This is my new favorite hangout spot. I walked here from home with a cup of tea and my watercolor supplies. A floating dock out of the reach of sun or rain floats underneath the marina. And it has friends. 😍
In honor of World Jellyfish Day, we bring you the Cephea cephea, a jelly so nice they named it twice. This ocean dweller can reach over 20 inches in diameter and is sometimes called the Cauliflower Jellyfish because of its resemblance to the vegetable thanks to its eight brownish, mouth-arms. (It’s also been dubbed the Crown Jellyfish—which can be confusing, since that name is also used for other species.) Jellies have bodies that are made of two transparent layers: an outer one for protection and an inner one for digesting food. Between the two layers, you’ll find nothing but a watery gel—in fact, their bodies are more than 95% water!

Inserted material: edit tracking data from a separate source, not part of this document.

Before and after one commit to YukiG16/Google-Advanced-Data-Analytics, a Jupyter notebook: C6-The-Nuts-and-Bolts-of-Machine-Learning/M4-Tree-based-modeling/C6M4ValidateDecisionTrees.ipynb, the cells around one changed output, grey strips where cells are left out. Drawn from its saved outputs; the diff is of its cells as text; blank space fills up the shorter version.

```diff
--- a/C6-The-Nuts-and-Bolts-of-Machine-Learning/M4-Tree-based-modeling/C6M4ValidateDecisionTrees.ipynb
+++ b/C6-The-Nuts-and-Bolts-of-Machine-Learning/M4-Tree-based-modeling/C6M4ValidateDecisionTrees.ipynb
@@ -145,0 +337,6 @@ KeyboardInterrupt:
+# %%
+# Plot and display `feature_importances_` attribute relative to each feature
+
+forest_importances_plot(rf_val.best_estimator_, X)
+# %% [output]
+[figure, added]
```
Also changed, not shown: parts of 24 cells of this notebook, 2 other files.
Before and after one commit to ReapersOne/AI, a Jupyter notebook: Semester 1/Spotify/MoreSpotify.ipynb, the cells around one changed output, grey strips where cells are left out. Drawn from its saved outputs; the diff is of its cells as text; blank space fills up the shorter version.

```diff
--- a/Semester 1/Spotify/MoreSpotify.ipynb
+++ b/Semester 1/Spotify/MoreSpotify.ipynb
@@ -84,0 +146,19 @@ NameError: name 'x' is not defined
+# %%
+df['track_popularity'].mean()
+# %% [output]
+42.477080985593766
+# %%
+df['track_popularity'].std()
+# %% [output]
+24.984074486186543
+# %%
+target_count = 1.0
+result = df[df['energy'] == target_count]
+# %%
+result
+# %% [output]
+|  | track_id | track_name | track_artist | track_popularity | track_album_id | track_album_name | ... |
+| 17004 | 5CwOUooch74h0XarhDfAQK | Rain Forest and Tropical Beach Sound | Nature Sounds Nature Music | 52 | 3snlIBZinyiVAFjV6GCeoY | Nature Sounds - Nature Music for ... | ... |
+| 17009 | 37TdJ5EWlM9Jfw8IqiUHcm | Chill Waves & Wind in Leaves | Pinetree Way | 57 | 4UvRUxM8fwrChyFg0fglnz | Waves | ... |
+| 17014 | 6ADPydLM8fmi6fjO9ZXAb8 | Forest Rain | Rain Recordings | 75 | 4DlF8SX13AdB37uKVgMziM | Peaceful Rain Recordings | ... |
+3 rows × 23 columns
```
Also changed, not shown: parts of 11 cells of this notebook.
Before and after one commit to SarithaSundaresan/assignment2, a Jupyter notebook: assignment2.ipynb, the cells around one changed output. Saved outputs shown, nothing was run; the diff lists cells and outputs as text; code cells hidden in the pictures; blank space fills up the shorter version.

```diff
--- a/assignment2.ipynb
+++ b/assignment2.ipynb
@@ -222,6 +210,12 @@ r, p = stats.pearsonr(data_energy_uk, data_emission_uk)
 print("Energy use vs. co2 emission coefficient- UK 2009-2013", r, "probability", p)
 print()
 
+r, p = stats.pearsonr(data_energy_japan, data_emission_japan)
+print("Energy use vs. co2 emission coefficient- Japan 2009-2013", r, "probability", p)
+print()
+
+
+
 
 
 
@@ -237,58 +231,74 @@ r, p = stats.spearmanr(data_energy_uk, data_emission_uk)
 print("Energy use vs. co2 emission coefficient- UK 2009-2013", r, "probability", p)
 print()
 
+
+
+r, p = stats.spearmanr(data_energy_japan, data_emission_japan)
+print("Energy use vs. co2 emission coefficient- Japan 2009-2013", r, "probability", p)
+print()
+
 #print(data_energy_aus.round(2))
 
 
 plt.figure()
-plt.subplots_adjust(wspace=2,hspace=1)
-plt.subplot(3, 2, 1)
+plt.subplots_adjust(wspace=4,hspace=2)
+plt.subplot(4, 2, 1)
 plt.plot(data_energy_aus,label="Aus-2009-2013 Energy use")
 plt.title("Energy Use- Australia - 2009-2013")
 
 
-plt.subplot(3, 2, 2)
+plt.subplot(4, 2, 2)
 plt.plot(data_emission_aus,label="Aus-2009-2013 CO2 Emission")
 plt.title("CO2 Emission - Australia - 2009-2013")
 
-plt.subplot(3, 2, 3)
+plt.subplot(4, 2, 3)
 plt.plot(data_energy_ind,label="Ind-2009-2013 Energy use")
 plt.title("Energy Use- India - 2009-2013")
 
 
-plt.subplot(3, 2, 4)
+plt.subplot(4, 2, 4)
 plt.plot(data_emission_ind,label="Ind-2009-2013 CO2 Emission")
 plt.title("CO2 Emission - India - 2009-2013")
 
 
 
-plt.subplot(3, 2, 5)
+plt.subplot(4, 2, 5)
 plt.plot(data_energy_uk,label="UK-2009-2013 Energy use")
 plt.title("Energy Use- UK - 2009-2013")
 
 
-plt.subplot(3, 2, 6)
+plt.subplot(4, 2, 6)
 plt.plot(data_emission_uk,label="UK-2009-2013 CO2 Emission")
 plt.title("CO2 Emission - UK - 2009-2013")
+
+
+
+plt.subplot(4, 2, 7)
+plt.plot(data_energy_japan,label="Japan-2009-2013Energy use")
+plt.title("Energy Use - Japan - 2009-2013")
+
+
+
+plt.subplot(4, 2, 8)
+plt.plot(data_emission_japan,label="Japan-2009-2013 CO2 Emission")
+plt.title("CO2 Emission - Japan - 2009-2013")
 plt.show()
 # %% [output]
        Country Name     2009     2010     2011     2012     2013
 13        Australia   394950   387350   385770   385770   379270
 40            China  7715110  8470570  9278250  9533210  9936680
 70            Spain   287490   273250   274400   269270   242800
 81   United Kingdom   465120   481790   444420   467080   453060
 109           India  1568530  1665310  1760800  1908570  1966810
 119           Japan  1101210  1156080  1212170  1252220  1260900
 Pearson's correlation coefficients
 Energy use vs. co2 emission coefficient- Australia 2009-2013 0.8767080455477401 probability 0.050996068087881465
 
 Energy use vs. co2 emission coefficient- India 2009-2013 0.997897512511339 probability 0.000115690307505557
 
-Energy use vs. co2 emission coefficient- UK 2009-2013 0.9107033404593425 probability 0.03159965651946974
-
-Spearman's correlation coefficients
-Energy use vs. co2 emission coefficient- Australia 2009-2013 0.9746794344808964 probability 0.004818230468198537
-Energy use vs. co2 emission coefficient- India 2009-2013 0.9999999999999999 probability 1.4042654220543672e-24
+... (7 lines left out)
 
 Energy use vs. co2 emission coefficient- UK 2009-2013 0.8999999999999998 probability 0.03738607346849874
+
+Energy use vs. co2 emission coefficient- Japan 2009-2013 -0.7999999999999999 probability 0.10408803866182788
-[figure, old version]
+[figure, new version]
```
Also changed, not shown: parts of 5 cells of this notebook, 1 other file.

It’s the first day of Manatee Awareness Month! West Indian manatees, sometimes called sea cows, may have once been mistaken for mermaids by explorers. In fact, this species is part of a small group of marine mammals known as “Sirenia,” a name that comes from the Sirens of ancient Greek mythology, who were thought to have lured sailors onto their islands with enchanting songs. Manatees are currently listed as “vulnerable” on the IUCN Red List, and face threats that include collisions with boats and loss of warm water habitat. Legislation in Florida has been passed to help protect this species. Photo: David Hinkel
This is how you get a real experience with complex wildlife, not by disrupting them and putting them into tanks as money-making pets.
There are so many animal and environmentally friendly ways of seeing these animals in the wild, whether it be land-based watching, kayaking, or taking a tour with a reputable whale watching company that uses the least invasive and most eco-friendly methods.
There’s not need for marine parks anymore. Please make the ethical decision.